Fintech: Open Access research exploring new frontiers in financial technology

Strathprints makes available Open Access scholarly outputs by the Department of Accounting & Finance at Strathclyde. Particular research specialisms include financial risk management and investment strategies.

The Department also hosts the Centre for Financial Regulation and Innovation (CeFRI), demonstrating research expertise in fintech and capital markets. It also aims to provide a strategic link between academia, policy-makers, regulators and other financial industry participants.

Explore all Strathclyde Open Access research...

Barriers to Access : Report on the Barriers Faced by Young Disabled and D/deaf People in Accessing Youth Arts Provision in Scotland

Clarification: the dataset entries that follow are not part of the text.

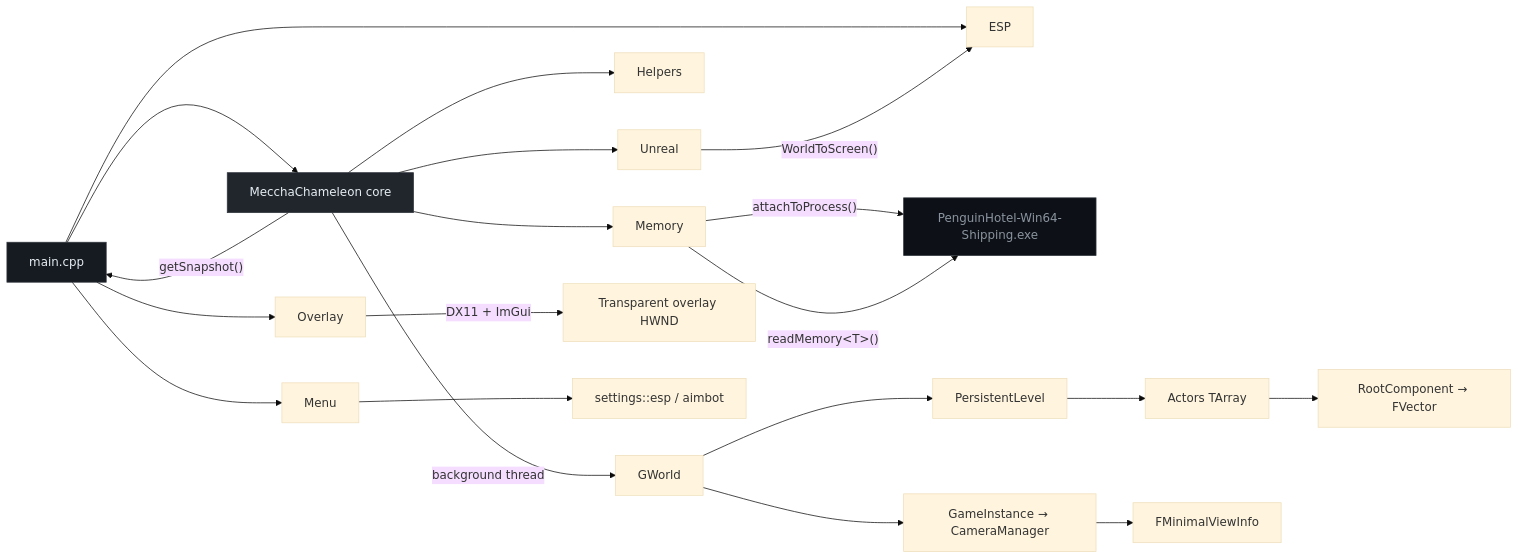
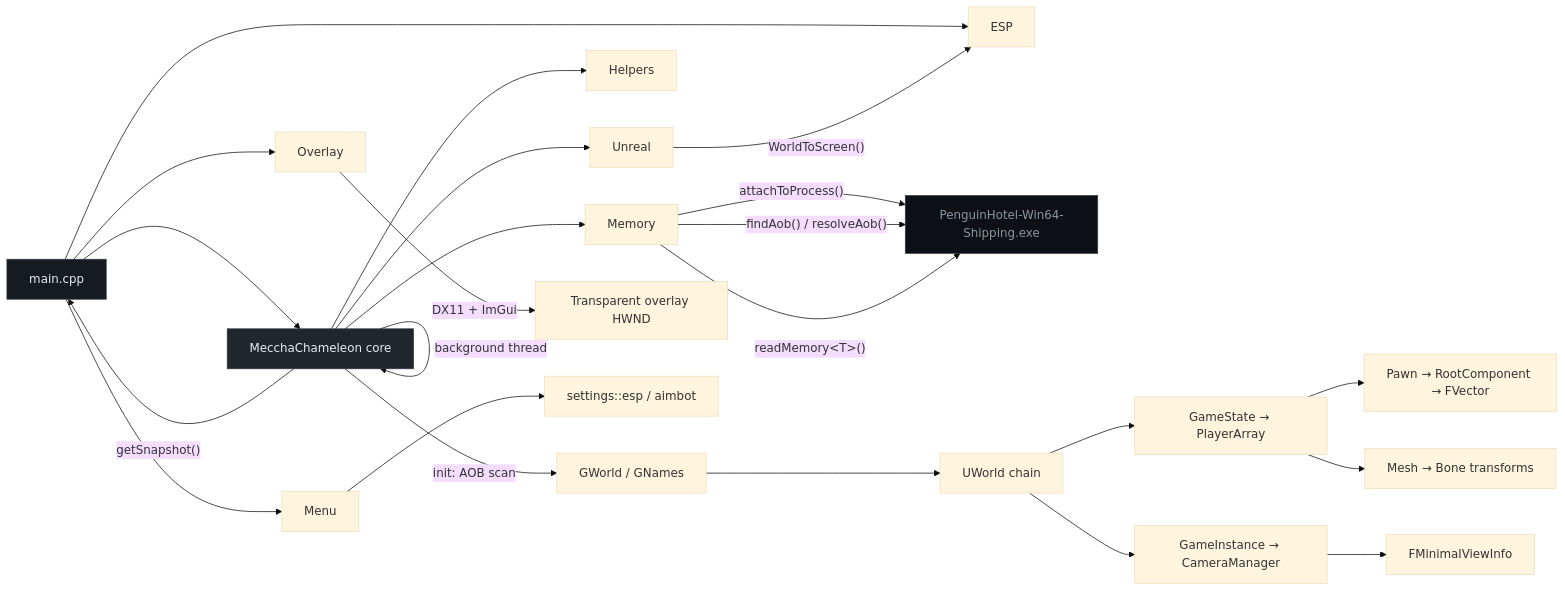
The diagram in README.md (ToldByNun/MecchaChameleon-External-Cheat), drawn with Mermaid (base theme) before and after one commit. The commit also changed other lines of this file and 7 other files, not shown here.

````diff
--- a/README.md
+++ b/README.md
@@ -88,31 +90,34 @@
 ```mermaid
 flowchart LR
     A["main.cpp"] --> B["MecchaChameleon core"]
     A --> O["Overlay"]
     A --> M["Menu"]
     A --> E["ESP"]
 
     B --> C["Memory"]
     B --> D["Helpers"]
     B --> U["Unreal"]
 
     C -->|"attachToProcess()"| F["PenguinHotel-Win64-Shipping.exe"]
+    C -->|"findAob() / resolveAob()"| F
     C -->|"readMemory&lt;T&gt;()"| F
 
-    B -->|"background thread"| G["GWorld"]
-    G --> H["PersistentLevel"]
-    H --> I["Actors TArray"]
-    I --> J["RootComponent → FVector"]
+    B -->|"init: AOB scan"| G["GWorld / GNames"]
+    G --> H["UWorld chain"]
+    H --> I["GameState → PlayerArray"]
+    I --> J["Pawn → RootComponent → FVector"]
+    I --> K["Mesh → Bone transforms"]
 
-    G --> K["GameInstance → CameraManager"]
-    K --> L["FMinimalViewInfo"]
+    H --> L["GameInstance → CameraManager"]
+    L --> M2["FMinimalViewInfo"]
 
+    B -->|"background thread"| B
     B -->|"getSnapshot()"| A
     U -->|"WorldToScreen()"| E
     O -->|"DX11 + ImGui"| N["Transparent overlay HWND"]
     M --> S["settings::esp / aimbot"]
 
     style A fill:#161b22,color:#e6edf3,stroke:#30363d
     style B fill:#21262d,color:#e6edf3,stroke:#30363d
     style F fill:#0d1117,color:#8b949e,stroke:#30363d
 ```
````
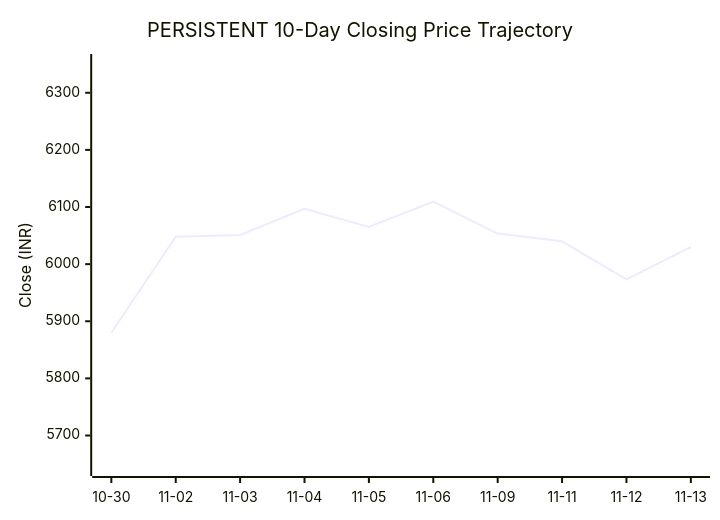
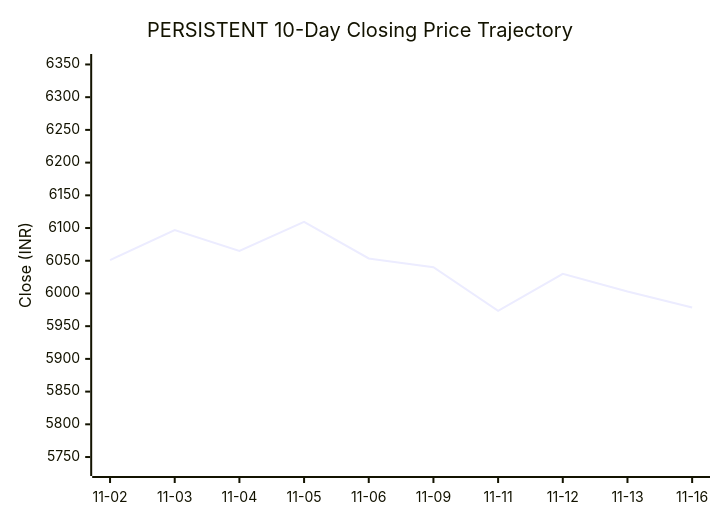
One commit to purnareddy9/dev changed the second of 3 diagrams in market-intelligence/stocks/PERSISTENT/latest.md. Above: the diagram before and after it, drawn with Mermaid. The commit also changed other lines of this file and 4 other files, not shown here.

````diff
--- a/market-intelligence/stocks/PERSISTENT/latest.md
+++ b/market-intelligence/stocks/PERSISTENT/latest.md
@@ -95,7 +95,7 @@
 ```mermaid
 xychart-beta
     title "PERSISTENT 10-Day Closing Price Trajectory"
-    x-axis ["10-30", "11-02", "11-03", "11-04", "11-05", "11-06", "11-09", "11-11", "11-12", "11-13"]
-    y-axis "Close (INR)" 5644 --> 6353
-    line [5880.0, 6048.0, 6051.0, 6097.0, 6065.0, 6109.5, 6053.5, 6040.0, 5973.5, 6030.0]
+    x-axis ["11-02", "11-03", "11-04", "11-05", "11-06", "11-09", "11-11", "11-12", "11-13", "11-16"]
+    y-axis "Close (INR)" 5734 --> 6353
+    line [6051.0, 6097.0, 6065.0, 6109.5, 6053.5, 6040.0, 5973.5, 6030.0, 6003.0, 5978.5]
 ```
````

Birds of Paradise Theatre Company (2016) Barriers to Access : Report on the Barriers Faced by Young Disabled and D/deaf People in Accessing Youth Arts Provision in Scotland. [Report]

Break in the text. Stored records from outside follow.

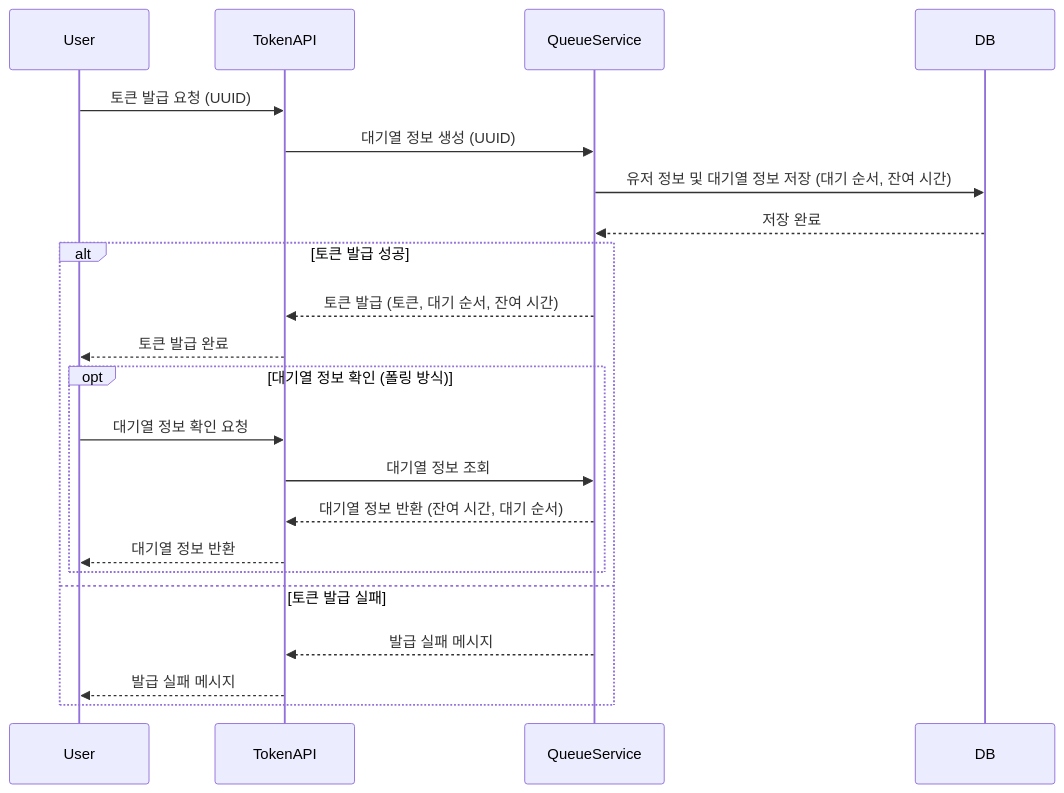
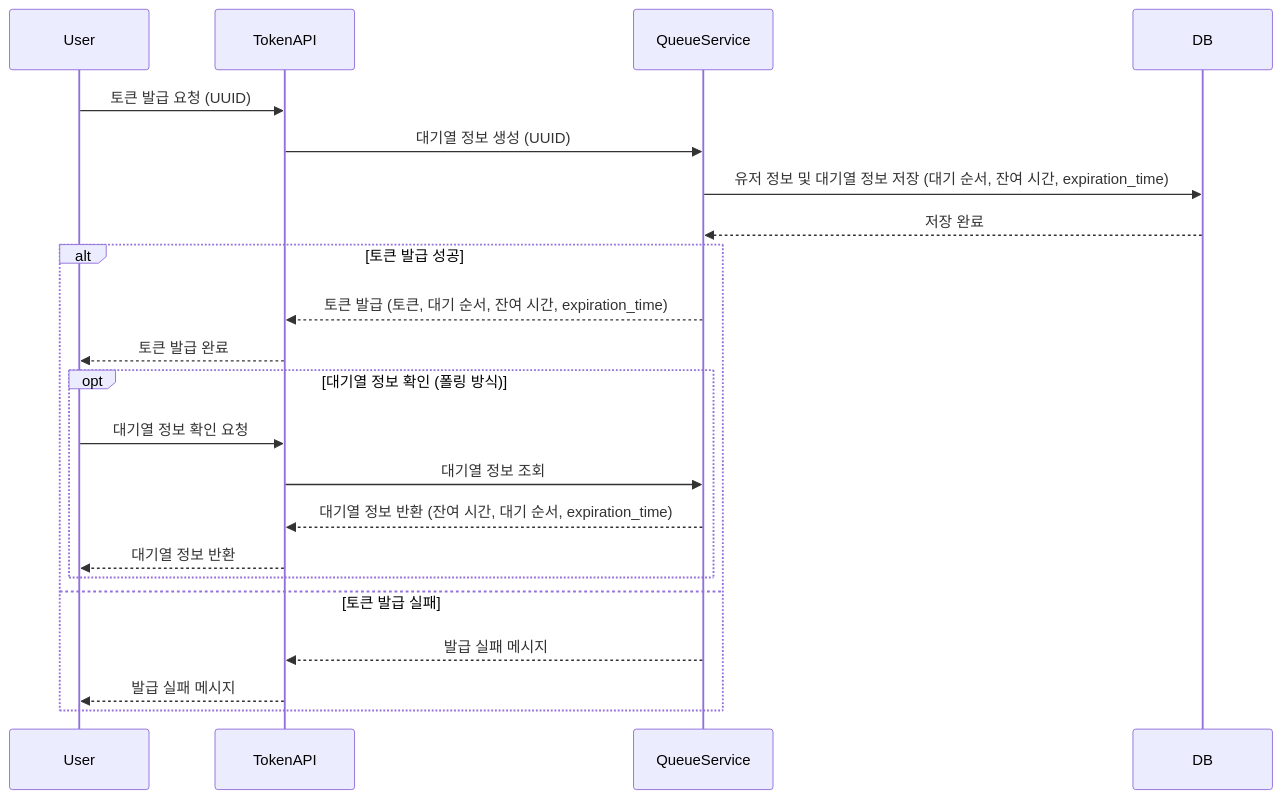
Before and after one commit to JEONGBEOMKO/hhplus-concert: the first of 7 diagrams in hhplus-concert/src/docs/sequence_diagram.md, drawn with Mermaid. The commit also changed other lines of this file and 1 other file, not shown here.

First line of the commit message:
Ref: ERD 수정, 시퀀스 다이어그램 수정

````diff
--- a/hhplus-concert/src/docs/sequence_diagram.md
+++ b/hhplus-concert/src/docs/sequence_diagram.md
@@ -5,26 +5,26 @@
 ```mermaid
 sequenceDiagram
     participant User
     participant TokenAPI
     participant QueueService
     participant DB
 
     User->>TokenAPI: 토큰 발급 요청 (UUID)
     TokenAPI->>QueueService: 대기열 정보 생성 (UUID)
-    QueueService->>DB: 유저 정보 및 대기열 정보 저장 (대기 순서, 잔여 시간)
+    QueueService->>DB: 유저 정보 및 대기열 정보 저장 (대기 순서, 잔여 시간, expiration_time)
     DB-->>QueueService: 저장 완료
 
     alt 토큰 발급 성공
-        QueueService-->>TokenAPI: 토큰 발급 (토큰, 대기 순서, 잔여 시간)
+        QueueService-->>TokenAPI: 토큰 발급 (토큰, 대기 순서, 잔여 시간, expiration_time)
         TokenAPI-->>User: 토큰 발급 완료
         opt 대기열 정보 확인 (폴링 방식)
             User->>TokenAPI: 대기열 정보 확인 요청
             TokenAPI->>QueueService: 대기열 정보 조회
-            QueueService-->>TokenAPI: 대기열 정보 반환 (잔여 시간, 대기 순서)
+            QueueService-->>TokenAPI: 대기열 정보 반환 (잔여 시간, 대기 순서, expiration_time)
             TokenAPI-->>User: 대기열 정보 반환
         end
     else 토큰 발급 실패
         QueueService-->>TokenAPI: 발급 실패 메시지
         TokenAPI-->>User: 발급 실패 메시지
     end
 ```
````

Text (Lawrence-BOPT-2016-Barriers-faced-by-young-disabled-and-deaf-people-in-accessing-youth-arts-provision-in-Scotland)
Final Published Version

Download (1MB) | Preview


This report outlines research that investigated the barriers faced by young disabled and D/deaf people in accessing youth arts provision in Scotland. Funded by the Time to Shine National Youth Arts Strategy for Scotland, the research was conducted by Dr. Matson Lawrence in conjunction with Birds of Paradise Theatre Company. The research relates to young people aged 0 – 25, with specific empirical focus on young people aged 16 – 25. Through in-depth interviews and online surveys, the research engaged with 20 disabled and D/deaf young people across Scotland, alongside a number of individuals working within the Scottish youth arts sector and in disability and D/deaf arts. The research found that young disabled and D/deaf people face multiple and intersecting barriers to accessing arts provision. Five main barriers were identified: 1. Finding suitable arts provision; 2. Availability of access information; 3. Lack of provision for access and support; 4. Travel, transport and location; and 5. Attitudes and awareness of arts providers. The research identified five key strategies to address these barriers: 1. Provision specifically for young disabled and D/deaf people; 2. Centralised information about arts opportunities; 3. Front Door to Stage Door Access provision; 4. Connections built with disabled and D/deaf communities across Scotland; and 5. Education and awareness for arts providers. These strategies offer arts providers concrete recommendations for improving disabled and D/deaf access. It is anticipated that, in light of this report, organisations and agencies providing arts opportunities to young people will be better informed of the barriers faced by young disabled and D/deaf people, and better equipped to address these barriers and improve access to their provision.